=== Provided records ===

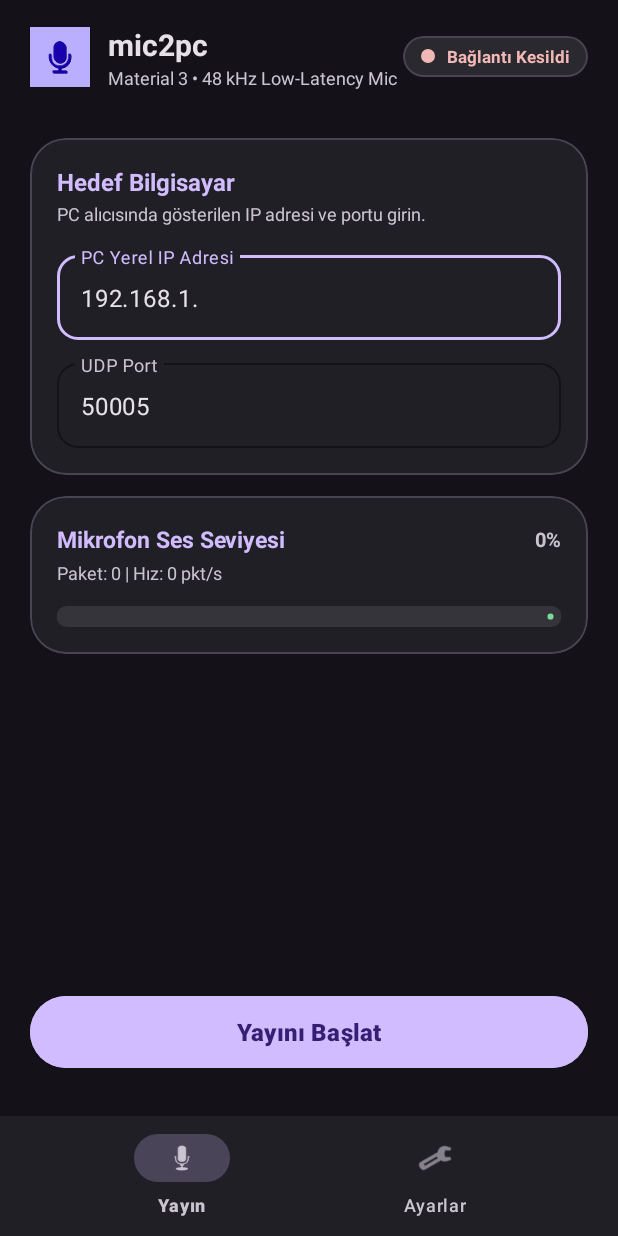
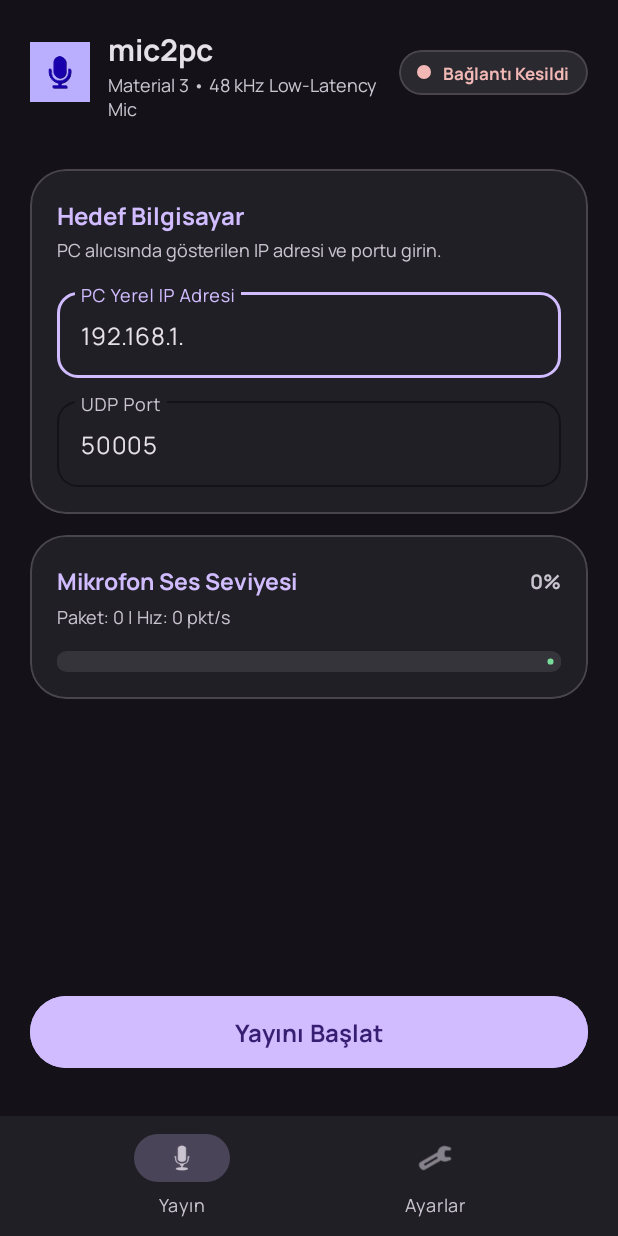
Before and after one commit to tokuthedev/mic2pc, an Android app: the screen it shows after launch (MainActivity), on a phone screen of 412 x 824 dp. Run offline under Robolectric (Android 15) with nearby library versions, the phone set to English and light mode, and no system bars.

Commit message:
style: apply Manrope font family across both Android and PC apps

```diff
--- /dev/null
+++ b/android-app/app/src/main/res/font/manrope.xml
@@ -0,0 +1,23 @@
+<?xml version="1.0" encoding="utf-8"?>
+<font-family xmlns:app="http://schemas.android.com/apk/res-auto">
+    <font
+        app:font="@font/manrope_regular"
+        app:fontStyle="normal"
+        app:fontWeight="400" />
+    <font
+        app:font="@font/manrope_medium"
+        app:fontStyle="normal"
+        app:fontWeight="500" />
+    <font
+        app:font="@font/manrope_semibold"
+        app:fontStyle="normal"
+        app:fontWeight="600" />
+    <font
+        app:font="@font/manrope_bold"
+        app:fontStyle="normal"
+        app:fontWeight="700" />
+    <font
+        app:font="@font/manrope_extrabold"
+        app:fontStyle="normal"
+        app:fontWeight="800" />
+</font-family>
--- a/android-app/app/src/main/res/values/themes.xml
+++ b/android-app/app/src/main/res/values/themes.xml
@@ -9,5 +9,7 @@
         <item name="colorOnPrimaryContainer">@color/m3_on_primary_container</item>
         <item name="colorSurface">@color/m3_surface</item>
         <item name="colorOnSurface">@color/m3_on_surface</item>
+        <item name="fontFamily">@font/manrope</item>
+        <item name="android:fontFamily">@font/manrope</item>
     </style>
 </resources>
```
Also changed, not shown: android-app/app/src/main/res/font/manrope_bold.ttf (added), android-app/app/src/main/res/font/manrope_extrabold.ttf (added), android-app/app/src/main/res/font/manrope_medium.ttf (added), android-app/app/src/main/res/font/manrope_regular.ttf (added), android-app/app/src/main/res/font/manrope_semibold.ttf (added), 7 other files.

===

» **Work request**
Within the data above, how many lines contain "fontWeight"? Respond with the tally alone.

» **Output below**
5